▶ [REQUIRED ACTION]:
Exactly reproduce the entries, dropping any pictures from your copy.
*** PROVIDED DATA ***
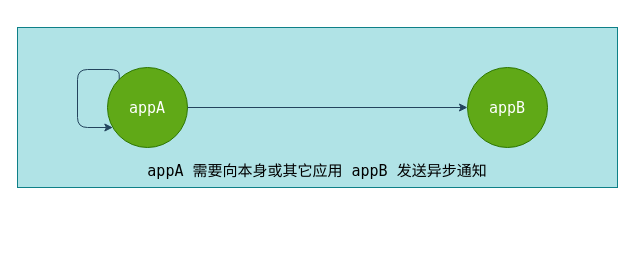
Above: NotifyAgent.drawio in dendi875/draw (draw.io), before the change. Source tidied: cells renumbered, new cells numbered last; positions are measured from the earlier drawing's top-left corner, leaving out a move shared by most shapes. Both pictures are drawn from the tidied source at 100%, with x=0, y=0 at pixel (17, 27).
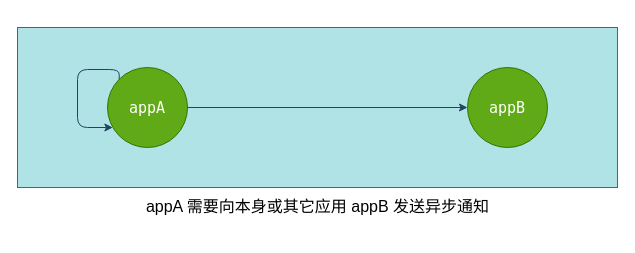
After the change.

The edit, as a diff of the source:
```diff
@@
 <mxGraphModel>
   <root>
     <mxCell id="0" />
     <mxCell id="1" parent="0" />
-    <mxCell id="2" value="&lt;br&gt;&lt;br&gt;&lt;br&gt;&lt;br&gt;&lt;br&gt;&lt;br&gt;&lt;br&gt;&lt;br&gt;appA 需要向本身或其它应用 appB 发送异步通知&lt;br&gt;&lt;div style=&quot;text-align: left&quot;&gt;&lt;br style=&quot;white-space: nowrap&quot;&gt;&lt;/div&gt;" style="rounded=0;whiteSpace=wrap;html=1;fontFamily=Lucida Console;fontSize=15;fillColor=#b0e3e6;strokeColor=#0e8088;" parent="1" vertex="1">
+    <mxCell id="2" style="rounded=0;whiteSpace=wrap;html=1;fontFamily=Lucida Console;fontSize=15;fillColor=#b0e3e6;strokeColor=#0e8088;" parent="1" vertex="1">
       <mxGeometry width="600" height="160" as="geometry" />
     </mxCell>
     <mxCell id="3" value="appA" style="ellipse;whiteSpace=wrap;html=1;fontFamily=Lucida Console;fontSize=15;fillColor=#60a917;strokeColor=#2D7600;fontColor=#ffffff;" parent="1" vertex="1">
       <mxGeometry x="90" y="40" width="80" height="80" as="geometry" />
     </mxCell>
     <mxCell id="4" value="appB" style="ellipse;whiteSpace=wrap;html=1;fontFamily=Lucida Console;fontSize=15;fillColor=#60a917;strokeColor=#2D7600;fontColor=#ffffff;" parent="1" vertex="1">
       <mxGeometry x="450" y="40" width="80" height="80" as="geometry" />
     </mxCell>
     <mxCell id="5" style="endArrow=classic;html=1;fontFamily=Lucida Console;fontSize=15;exitX=1;exitY=0.5;exitDx=0;exitDy=0;fillColor=#bac8d3;strokeColor=#23445d;" parent="1" edge="1" source="3">
       <mxGeometry relative="1" as="geometry">
         <mxPoint x="450" y="80" as="targetPoint" />
         <Array as="points">
           <mxPoint x="450" y="80" />
         </Array>
       </mxGeometry>
     </mxCell>
     <mxCell id="6" style="edgeStyle=elbowEdgeStyle;elbow=horizontal;endArrow=classic;html=1;fontFamily=Lucida Console;fontSize=15;exitX=0;exitY=0.5;exitDx=0;exitDy=0;" parent="1" edge="1" source="3" target="2">
       <mxGeometry relative="1" as="geometry">
         <Array as="points">
           <mxPoint x="50" y="120" />
           <mxPoint x="60" y="130" />
           <mxPoint x="70" y="80" />
         </Array>
       </mxGeometry>
     </mxCell>
     <mxCell id="7" style="edgeStyle=segmentEdgeStyle;endArrow=classic;html=1;fontFamily=Lucida Console;fontSize=15;exitX=0;exitY=0;exitDx=0;exitDy=0;fillColor=#bac8d3;strokeColor=#23445d;" parent="1" edge="1" source="3" target="3">
       <mxGeometry relative="1" as="geometry">
         <Array as="points">
           <mxPoint x="102" y="42" />
           <mxPoint x="60" y="42" />
           <mxPoint x="60" y="100" />
         </Array>
       </mxGeometry>
     </mxCell>
+    <mxCell id="8" value="&lt;font style=&quot;font-size: 16px&quot;&gt;&lt;br&gt;&lt;br&gt;&lt;br&gt;appA 需要向本身或其它应用 appB 发送异步通知&lt;br&gt;&lt;/font&gt;&lt;div style=&quot;text-align: left ; font-size: 16px&quot;&gt;&lt;br style=&quot;font-family: &amp;#34;lucida console&amp;#34;&quot;&gt;&lt;/div&gt;" style="text;html=1;align=center;verticalAlign=middle;" parent="1" vertex="1">
+      <mxGeometry x="120" y="120" width="360" height="80" as="geometry" />
+    </mxCell>
   </root>
 </mxGraphModel>
```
*** End of PROVIDED DATA ***
▶ [COMPLETED EXERCISE]:
Above: NotifyAgent.drawio in dendi875/draw (draw.io), before the change. Source tidied: cells renumbered, new cells numbered last; positions are measured from the earlier drawing's top-left corner, leaving out a move shared by most shapes. Both pictures are drawn from the tidied source at 100%, with x=0, y=0 at pixel (17, 27).
After the change.

The edit, as a diff of the source:
```diff
@@
 <mxGraphModel>
   <root>
     <mxCell id="0" />
     <mxCell id="1" parent="0" />
-    <mxCell id="2" value="&lt;br&gt;&lt;br&gt;&lt;br&gt;&lt;br&gt;&lt;br&gt;&lt;br&gt;&lt;br&gt;&lt;br&gt;appA 需要向本身或其它应用 appB 发送异步通知&lt;br&gt;&lt;div style=&quot;text-align: left&quot;&gt;&lt;br style=&quot;white-space: nowrap&quot;&gt;&lt;/div&gt;" style="rounded=0;whiteSpace=wrap;html=1;fontFamily=Lucida Console;fontSize=15;fillColor=#b0e3e6;strokeColor=#0e8088;" parent="1" vertex="1">
+    <mxCell id="2" style="rounded=0;whiteSpace=wrap;html=1;fontFamily=Lucida Console;fontSize=15;fillColor=#b0e3e6;strokeColor=#0e8088;" parent="1" vertex="1">
       <mxGeometry width="600" height="160" as="geometry" />
     </mxCell>
     <mxCell id="3" value="appA" style="ellipse;whiteSpace=wrap;html=1;fontFamily=Lucida Console;fontSize=15;fillColor=#60a917;strokeColor=#2D7600;fontColor=#ffffff;" parent="1" vertex="1">
       <mxGeometry x="90" y="40" width="80" height="80" as="geometry" />
     </mxCell>
     <mxCell id="4" value="appB" style="ellipse;whiteSpace=wrap;html=1;fontFamily=Lucida Console;fontSize=15;fillColor=#60a917;strokeColor=#2D7600;fontColor=#ffffff;" parent="1" vertex="1">
       <mxGeometry x="450" y="40" width="80" height="80" as="geometry" />
     </mxCell>
     <mxCell id="5" style="endArrow=classic;html=1;fontFamily=Lucida Console;fontSize=15;exitX=1;exitY=0.5;exitDx=0;exitDy=0;fillColor=#bac8d3;strokeColor=#23445d;" parent="1" edge="1" source="3">
       <mxGeometry relative="1" as="geometry">
         <mxPoint x="450" y="80" as="targetPoint" />
         <Array as="points">
           <mxPoint x="450" y="80" />
         </Array>
       </mxGeometry>
     </mxCell>
     <mxCell id="6" style="edgeStyle=elbowEdgeStyle;elbow=horizontal;endArrow=classic;html=1;fontFamily=Lucida Console;fontSize=15;exitX=0;exitY=0.5;exitDx=0;exitDy=0;" parent="1" edge="1" source="3" target="2">
       <mxGeometry relative="1" as="geometry">
         <Array as="points">
           <mxPoint x="50" y="120" />
           <mxPoint x="60" y="130" />
           <mxPoint x="70" y="80" />
         </Array>
       </mxGeometry>
     </mxCell>
     <mxCell id="7" style="edgeStyle=segmentEdgeStyle;endArrow=classic;html=1;fontFamily=Lucida Console;fontSize=15;exitX=0;exitY=0;exitDx=0;exitDy=0;fillColor=#bac8d3;strokeColor=#23445d;" parent="1" edge="1" source="3" target="3">
       <mxGeometry relative="1" as="geometry">
         <Array as="points">
           <mxPoint x="102" y="42" />
           <mxPoint x="60" y="42" />
           <mxPoint x="60" y="100" />
         </Array>
       </mxGeometry>
     </mxCell>
+    <mxCell id="8" value="&lt;font style=&quot;font-size: 16px&quot;&gt;&lt;br&gt;&lt;br&gt;&lt;br&gt;appA 需要向本身或其它应用 appB 发送异步通知&lt;br&gt;&lt;/font&gt;&lt;div style=&quot;text-align: left ; font-size: 16px&quot;&gt;&lt;br style=&quot;font-family: &amp;#34;lucida console&amp;#34;&quot;&gt;&lt;/div&gt;" style="text;html=1;align=center;verticalAlign=middle;" parent="1" vertex="1">
+      <mxGeometry x="120" y="120" width="360" height="80" as="geometry" />
+    </mxCell>
   </root>
 </mxGraphModel>
```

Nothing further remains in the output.